State the number of lines in the records that contain "signup", with no other words.
:: Records for processing
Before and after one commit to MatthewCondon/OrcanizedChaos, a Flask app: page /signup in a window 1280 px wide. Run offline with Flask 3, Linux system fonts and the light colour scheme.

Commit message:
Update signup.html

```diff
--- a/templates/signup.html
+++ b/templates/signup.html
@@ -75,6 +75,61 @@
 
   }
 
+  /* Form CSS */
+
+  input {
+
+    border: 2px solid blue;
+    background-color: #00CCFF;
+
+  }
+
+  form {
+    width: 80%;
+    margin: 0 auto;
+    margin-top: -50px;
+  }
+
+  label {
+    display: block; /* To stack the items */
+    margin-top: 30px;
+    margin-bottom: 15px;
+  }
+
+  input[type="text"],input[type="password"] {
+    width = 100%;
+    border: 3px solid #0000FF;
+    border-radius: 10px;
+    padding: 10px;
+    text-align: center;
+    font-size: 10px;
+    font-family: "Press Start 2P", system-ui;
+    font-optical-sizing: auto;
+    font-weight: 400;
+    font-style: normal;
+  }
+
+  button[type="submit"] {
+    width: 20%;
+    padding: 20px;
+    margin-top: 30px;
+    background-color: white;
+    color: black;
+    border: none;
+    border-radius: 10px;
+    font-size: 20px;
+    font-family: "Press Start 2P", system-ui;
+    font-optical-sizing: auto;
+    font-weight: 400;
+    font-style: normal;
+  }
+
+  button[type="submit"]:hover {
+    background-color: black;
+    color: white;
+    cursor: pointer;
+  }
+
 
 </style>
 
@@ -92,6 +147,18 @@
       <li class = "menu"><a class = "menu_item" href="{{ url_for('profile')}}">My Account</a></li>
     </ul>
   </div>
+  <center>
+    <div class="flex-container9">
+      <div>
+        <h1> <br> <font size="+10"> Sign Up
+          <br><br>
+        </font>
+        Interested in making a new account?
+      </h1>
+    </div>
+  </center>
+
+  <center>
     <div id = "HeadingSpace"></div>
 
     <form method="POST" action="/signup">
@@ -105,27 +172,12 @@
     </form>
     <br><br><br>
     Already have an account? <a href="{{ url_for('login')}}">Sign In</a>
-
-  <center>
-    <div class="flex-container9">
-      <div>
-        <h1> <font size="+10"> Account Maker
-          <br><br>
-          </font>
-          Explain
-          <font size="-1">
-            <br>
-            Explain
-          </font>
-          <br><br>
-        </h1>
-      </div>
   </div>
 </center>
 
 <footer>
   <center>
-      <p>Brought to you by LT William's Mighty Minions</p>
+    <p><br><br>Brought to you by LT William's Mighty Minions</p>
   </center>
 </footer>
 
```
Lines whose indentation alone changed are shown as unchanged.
::::
:: Records for processing
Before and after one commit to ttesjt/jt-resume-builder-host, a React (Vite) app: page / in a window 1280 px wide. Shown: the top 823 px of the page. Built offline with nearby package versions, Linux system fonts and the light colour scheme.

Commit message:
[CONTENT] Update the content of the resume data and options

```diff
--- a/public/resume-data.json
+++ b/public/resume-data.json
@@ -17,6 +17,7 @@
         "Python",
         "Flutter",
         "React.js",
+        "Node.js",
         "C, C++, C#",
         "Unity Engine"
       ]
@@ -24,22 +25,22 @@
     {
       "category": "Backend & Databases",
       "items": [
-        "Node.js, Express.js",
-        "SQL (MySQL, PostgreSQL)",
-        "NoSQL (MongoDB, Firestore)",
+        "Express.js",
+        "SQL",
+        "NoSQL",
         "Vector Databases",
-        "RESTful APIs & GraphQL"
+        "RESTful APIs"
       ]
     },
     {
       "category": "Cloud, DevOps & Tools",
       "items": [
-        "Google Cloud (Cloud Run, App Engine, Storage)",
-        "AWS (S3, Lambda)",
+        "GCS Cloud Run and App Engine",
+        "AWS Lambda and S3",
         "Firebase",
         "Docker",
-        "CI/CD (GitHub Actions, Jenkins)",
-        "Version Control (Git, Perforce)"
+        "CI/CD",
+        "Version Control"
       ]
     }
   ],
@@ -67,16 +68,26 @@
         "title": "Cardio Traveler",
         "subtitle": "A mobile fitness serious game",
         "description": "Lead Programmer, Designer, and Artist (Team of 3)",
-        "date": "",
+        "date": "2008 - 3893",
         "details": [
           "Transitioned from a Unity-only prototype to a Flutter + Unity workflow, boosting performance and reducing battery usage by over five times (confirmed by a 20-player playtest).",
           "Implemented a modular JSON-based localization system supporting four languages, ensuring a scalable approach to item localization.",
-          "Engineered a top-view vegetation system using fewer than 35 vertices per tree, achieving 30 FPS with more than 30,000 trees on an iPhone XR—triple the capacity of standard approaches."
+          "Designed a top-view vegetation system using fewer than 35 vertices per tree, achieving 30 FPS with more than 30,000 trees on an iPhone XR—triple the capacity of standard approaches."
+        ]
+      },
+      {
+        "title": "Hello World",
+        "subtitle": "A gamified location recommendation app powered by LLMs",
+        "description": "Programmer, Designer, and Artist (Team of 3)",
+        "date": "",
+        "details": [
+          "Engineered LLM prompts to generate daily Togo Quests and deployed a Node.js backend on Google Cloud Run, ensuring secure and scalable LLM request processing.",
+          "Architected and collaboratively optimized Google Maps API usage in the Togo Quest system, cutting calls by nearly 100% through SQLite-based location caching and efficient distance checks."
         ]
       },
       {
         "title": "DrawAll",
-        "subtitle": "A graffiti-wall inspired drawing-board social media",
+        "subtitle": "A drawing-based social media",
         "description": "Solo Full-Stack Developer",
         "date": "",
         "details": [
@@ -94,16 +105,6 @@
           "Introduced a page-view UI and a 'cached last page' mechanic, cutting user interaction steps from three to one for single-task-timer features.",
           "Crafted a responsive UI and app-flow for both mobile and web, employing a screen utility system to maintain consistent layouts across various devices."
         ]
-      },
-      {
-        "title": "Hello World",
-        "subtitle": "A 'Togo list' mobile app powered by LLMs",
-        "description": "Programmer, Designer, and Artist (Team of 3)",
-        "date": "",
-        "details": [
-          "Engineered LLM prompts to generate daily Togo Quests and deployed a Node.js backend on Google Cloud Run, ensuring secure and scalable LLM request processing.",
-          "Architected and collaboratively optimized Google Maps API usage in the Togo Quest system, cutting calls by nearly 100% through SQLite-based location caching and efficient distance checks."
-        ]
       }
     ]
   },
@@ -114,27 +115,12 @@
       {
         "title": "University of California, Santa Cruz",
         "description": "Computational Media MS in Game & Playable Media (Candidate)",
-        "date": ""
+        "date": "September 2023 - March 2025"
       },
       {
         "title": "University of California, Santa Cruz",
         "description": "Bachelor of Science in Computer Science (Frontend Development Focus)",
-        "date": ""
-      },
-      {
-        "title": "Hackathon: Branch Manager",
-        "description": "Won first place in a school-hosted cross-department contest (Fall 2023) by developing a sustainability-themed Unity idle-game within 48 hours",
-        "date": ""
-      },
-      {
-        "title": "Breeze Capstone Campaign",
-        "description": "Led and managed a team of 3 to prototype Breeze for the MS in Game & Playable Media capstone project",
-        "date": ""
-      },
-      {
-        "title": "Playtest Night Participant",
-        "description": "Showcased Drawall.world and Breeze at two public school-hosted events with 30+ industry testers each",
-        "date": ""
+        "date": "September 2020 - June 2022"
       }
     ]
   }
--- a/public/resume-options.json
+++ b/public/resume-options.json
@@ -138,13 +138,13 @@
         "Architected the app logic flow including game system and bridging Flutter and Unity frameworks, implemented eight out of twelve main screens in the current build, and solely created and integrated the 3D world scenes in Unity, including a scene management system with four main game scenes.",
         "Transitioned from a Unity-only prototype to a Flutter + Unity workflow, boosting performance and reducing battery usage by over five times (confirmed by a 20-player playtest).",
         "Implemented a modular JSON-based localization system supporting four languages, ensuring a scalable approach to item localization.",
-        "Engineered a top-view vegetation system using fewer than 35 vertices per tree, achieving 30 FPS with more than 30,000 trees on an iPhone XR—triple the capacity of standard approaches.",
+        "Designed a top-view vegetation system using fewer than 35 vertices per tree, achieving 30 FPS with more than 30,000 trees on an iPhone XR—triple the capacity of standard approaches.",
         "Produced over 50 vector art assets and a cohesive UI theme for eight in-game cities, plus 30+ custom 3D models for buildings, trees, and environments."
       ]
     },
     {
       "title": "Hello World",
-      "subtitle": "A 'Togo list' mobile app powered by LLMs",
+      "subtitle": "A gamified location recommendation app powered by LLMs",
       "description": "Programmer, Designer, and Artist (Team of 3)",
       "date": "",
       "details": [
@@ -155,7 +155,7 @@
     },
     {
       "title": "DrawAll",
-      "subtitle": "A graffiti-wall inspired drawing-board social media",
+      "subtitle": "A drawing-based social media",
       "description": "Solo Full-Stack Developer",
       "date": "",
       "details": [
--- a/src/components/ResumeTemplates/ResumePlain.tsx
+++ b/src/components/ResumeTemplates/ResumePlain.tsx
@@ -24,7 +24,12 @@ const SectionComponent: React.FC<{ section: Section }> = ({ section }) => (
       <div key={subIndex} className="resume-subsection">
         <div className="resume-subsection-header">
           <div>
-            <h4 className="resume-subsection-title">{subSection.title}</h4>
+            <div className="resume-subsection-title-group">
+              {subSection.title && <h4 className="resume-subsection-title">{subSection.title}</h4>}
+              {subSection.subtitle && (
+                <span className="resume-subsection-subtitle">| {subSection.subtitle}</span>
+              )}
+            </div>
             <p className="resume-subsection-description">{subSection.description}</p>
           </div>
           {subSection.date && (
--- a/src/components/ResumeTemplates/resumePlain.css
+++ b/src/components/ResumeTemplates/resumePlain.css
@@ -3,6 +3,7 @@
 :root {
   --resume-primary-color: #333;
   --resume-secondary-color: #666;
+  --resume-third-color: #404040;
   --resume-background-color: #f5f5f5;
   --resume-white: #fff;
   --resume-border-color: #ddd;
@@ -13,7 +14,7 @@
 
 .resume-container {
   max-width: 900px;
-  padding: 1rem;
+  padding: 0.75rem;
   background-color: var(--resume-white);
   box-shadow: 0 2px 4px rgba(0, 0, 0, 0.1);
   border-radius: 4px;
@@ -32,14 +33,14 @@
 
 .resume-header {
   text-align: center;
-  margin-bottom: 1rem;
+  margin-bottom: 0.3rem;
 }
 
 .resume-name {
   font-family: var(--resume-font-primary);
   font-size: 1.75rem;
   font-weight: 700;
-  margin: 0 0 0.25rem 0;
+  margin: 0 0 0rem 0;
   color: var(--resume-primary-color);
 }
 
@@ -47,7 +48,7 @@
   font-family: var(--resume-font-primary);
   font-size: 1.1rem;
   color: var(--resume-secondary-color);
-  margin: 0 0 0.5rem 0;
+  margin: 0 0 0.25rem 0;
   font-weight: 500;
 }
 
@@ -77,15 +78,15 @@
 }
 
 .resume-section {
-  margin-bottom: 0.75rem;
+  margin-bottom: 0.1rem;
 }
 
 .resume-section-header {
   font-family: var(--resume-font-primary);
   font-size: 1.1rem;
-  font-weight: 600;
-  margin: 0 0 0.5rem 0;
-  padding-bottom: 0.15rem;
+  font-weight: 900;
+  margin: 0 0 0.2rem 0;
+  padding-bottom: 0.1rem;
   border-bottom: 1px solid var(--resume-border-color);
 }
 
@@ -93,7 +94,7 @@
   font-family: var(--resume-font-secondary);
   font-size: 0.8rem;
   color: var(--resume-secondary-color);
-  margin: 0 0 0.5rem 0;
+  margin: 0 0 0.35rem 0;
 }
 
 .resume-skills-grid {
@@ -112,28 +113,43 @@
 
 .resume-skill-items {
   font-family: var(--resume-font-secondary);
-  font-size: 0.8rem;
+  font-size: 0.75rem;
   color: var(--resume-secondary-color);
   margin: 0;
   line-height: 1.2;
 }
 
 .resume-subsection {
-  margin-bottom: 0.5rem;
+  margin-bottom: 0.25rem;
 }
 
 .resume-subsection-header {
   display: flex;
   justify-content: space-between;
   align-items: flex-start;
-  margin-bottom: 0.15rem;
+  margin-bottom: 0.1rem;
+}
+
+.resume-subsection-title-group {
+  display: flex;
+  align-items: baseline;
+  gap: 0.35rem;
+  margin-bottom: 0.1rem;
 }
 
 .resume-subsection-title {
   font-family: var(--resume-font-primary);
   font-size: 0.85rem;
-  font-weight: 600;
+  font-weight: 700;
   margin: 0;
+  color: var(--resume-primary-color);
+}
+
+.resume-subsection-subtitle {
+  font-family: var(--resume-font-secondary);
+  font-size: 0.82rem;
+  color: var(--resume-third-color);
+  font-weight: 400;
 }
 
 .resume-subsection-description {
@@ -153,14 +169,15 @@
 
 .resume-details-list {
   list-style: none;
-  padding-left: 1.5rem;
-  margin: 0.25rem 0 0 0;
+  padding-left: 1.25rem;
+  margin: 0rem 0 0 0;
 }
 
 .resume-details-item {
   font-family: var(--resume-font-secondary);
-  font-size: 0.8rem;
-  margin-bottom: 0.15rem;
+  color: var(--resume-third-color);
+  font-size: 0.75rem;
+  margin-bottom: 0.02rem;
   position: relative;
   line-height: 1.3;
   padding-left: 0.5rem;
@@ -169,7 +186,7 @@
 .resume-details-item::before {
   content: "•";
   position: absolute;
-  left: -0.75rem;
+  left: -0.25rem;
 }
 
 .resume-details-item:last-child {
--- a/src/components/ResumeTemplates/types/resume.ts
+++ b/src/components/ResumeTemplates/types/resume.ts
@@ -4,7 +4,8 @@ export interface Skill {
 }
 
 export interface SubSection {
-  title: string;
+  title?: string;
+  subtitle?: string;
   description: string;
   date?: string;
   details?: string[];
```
::::
-- Exercise result --
5